# [About this exercise]
Please repeat the whole listing exactly, but leave the pictures out.

# [Data section]
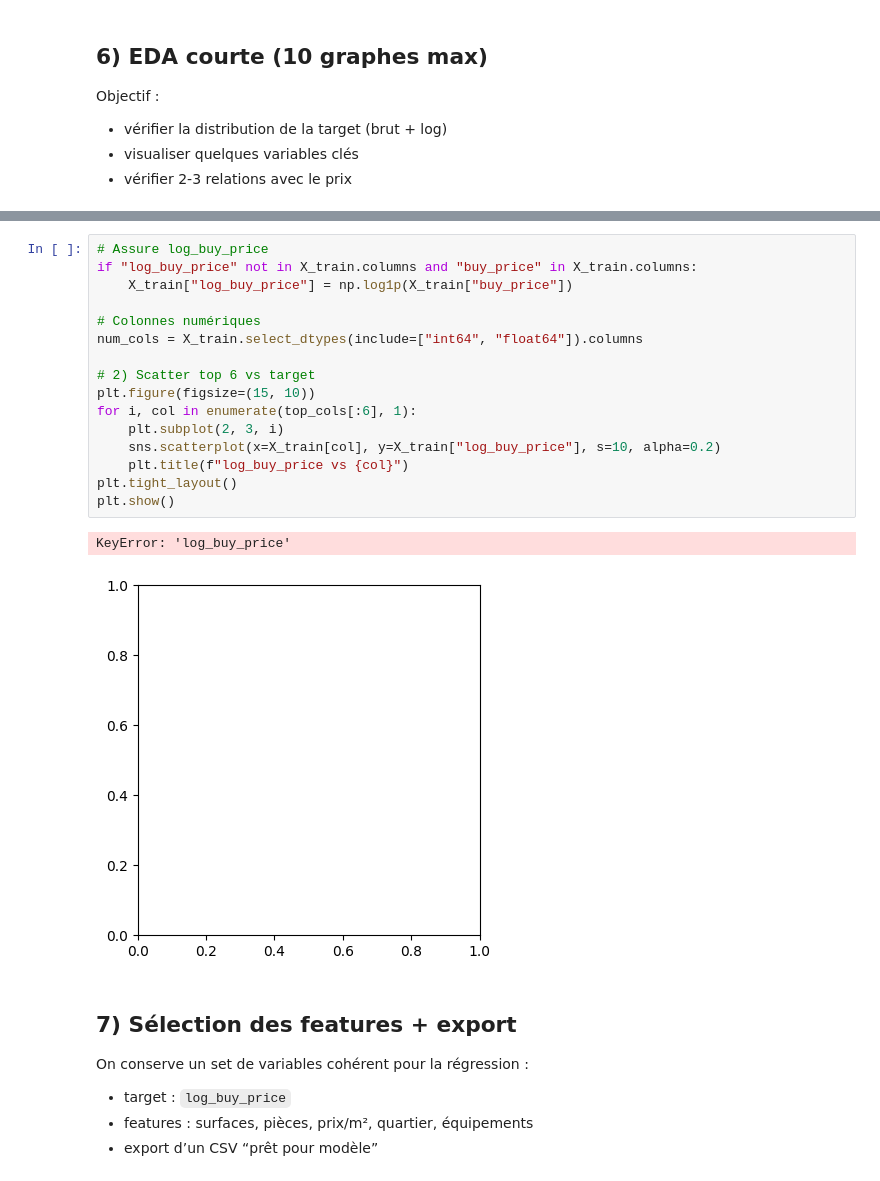
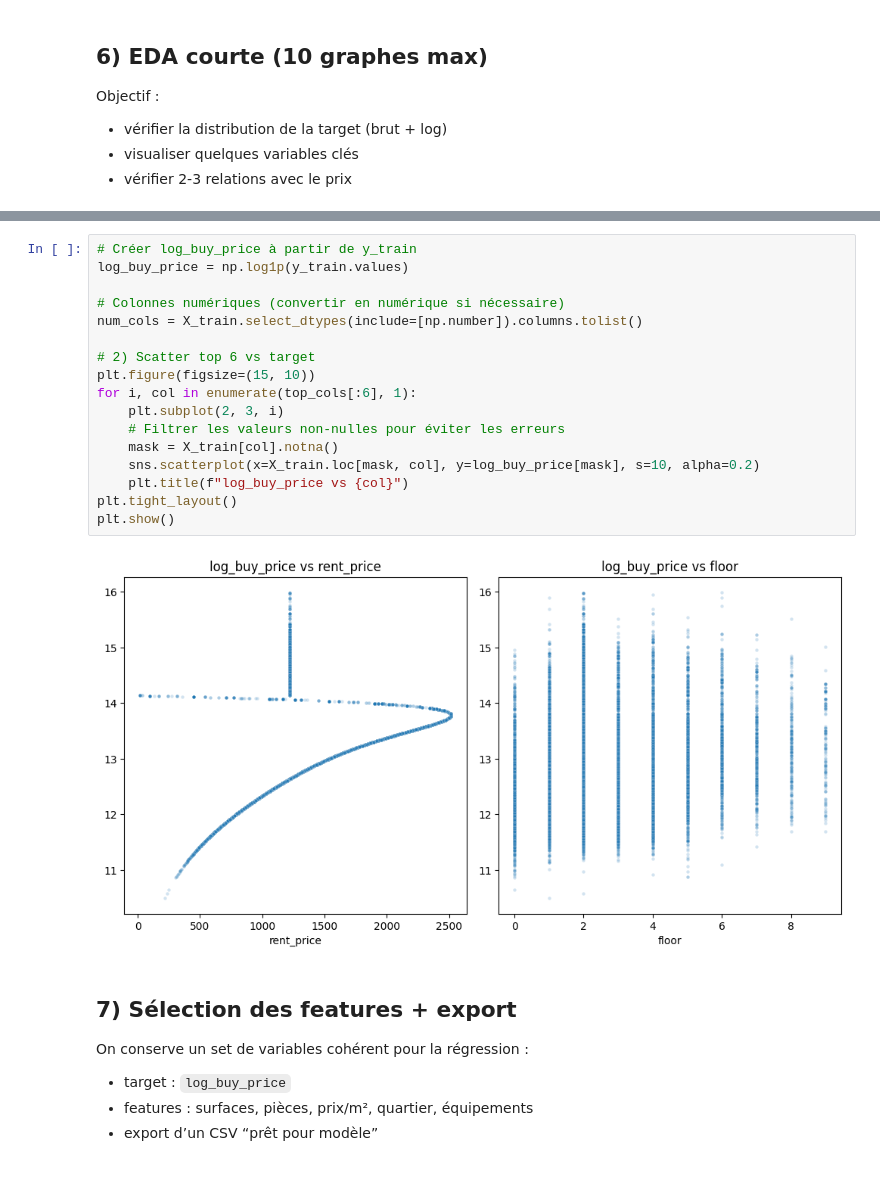
Before and after one commit to bruno-coulet/apartment-hunter, a Jupyter notebook: 2_analysis.ipynb, the cells around one changed output, grey strips where cells are left out. Saved outputs shown, nothing was run; the diff lists cells and outputs as text.

```diff
--- a/2_analysis.ipynb
+++ b/2_analysis.ipynb
@@ -408,22 +411,22 @@ plt.show()
 # %%
-# Assure log_buy_price
-if "log_buy_price" not in X_train.columns and "buy_price" in X_train.columns:
-    X_train["log_buy_price"] = np.log1p(X_train["buy_price"])
+# Créer log_buy_price à partir de y_train
+log_buy_price = np.log1p(y_train.values)
 
-# Colonnes numériques
-num_cols = X_train.select_dtypes(include=["int64", "float64"]).columns
+# Colonnes numériques (convertir en numérique si nécessaire)
+num_cols = X_train.select_dtypes(include=[np.number]).columns.tolist()
 
 # 2) Scatter top 6 vs target
 plt.figure(figsize=(15, 10))
 for i, col in enumerate(top_cols[:6], 1):
     plt.subplot(2, 3, i)
-    sns.scatterplot(x=X_train[col], y=X_train["log_buy_price"], s=10, alpha=0.2)
+    # Filtrer les valeurs non-nulles pour éviter les erreurs
+    mask = X_train[col].notna()
+    sns.scatterplot(x=X_train.loc[mask, col], y=log_buy_price[mask], s=10, alpha=0.2)
     plt.title(f"log_buy_price vs {col}")
 plt.tight_layout()
 plt.show()
 # %% [output]
-KeyError: 'log_buy_price'
-[figure, old version]
+[figure, new version]
 # %% [markdown]
 ## 7) Sélection des features + export
 
```
Also changed, not shown: parts of 7 cells of this notebook, 6 other files.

# [Exercise solution]
Before and after one commit to bruno-coulet/apartment-hunter, a Jupyter notebook: 2_analysis.ipynb, the cells around one changed output, grey strips where cells are left out. Saved outputs shown, nothing was run; the diff lists cells and outputs as text.

```diff
--- a/2_analysis.ipynb
+++ b/2_analysis.ipynb
@@ -408,22 +411,22 @@ plt.show()
 # %%
-# Assure log_buy_price
-if "log_buy_price" not in X_train.columns and "buy_price" in X_train.columns:
-    X_train["log_buy_price"] = np.log1p(X_train["buy_price"])
+# Créer log_buy_price à partir de y_train
+log_buy_price = np.log1p(y_train.values)
 
-# Colonnes numériques
-num_cols = X_train.select_dtypes(include=["int64", "float64"]).columns
+# Colonnes numériques (convertir en numérique si nécessaire)
+num_cols = X_train.select_dtypes(include=[np.number]).columns.tolist()
 
 # 2) Scatter top 6 vs target
 plt.figure(figsize=(15, 10))
 for i, col in enumerate(top_cols[:6], 1):
     plt.subplot(2, 3, i)
-    sns.scatterplot(x=X_train[col], y=X_train["log_buy_price"], s=10, alpha=0.2)
+    # Filtrer les valeurs non-nulles pour éviter les erreurs
+    mask = X_train[col].notna()
+    sns.scatterplot(x=X_train.loc[mask, col], y=log_buy_price[mask], s=10, alpha=0.2)
     plt.title(f"log_buy_price vs {col}")
 plt.tight_layout()
 plt.show()
 # %% [output]
-KeyError: 'log_buy_price'
-[figure, old version]
+[figure, new version]
 # %% [markdown]
 ## 7) Sélection des features + export
 
```
Also changed, not shown: parts of 7 cells of this notebook, 6 other files.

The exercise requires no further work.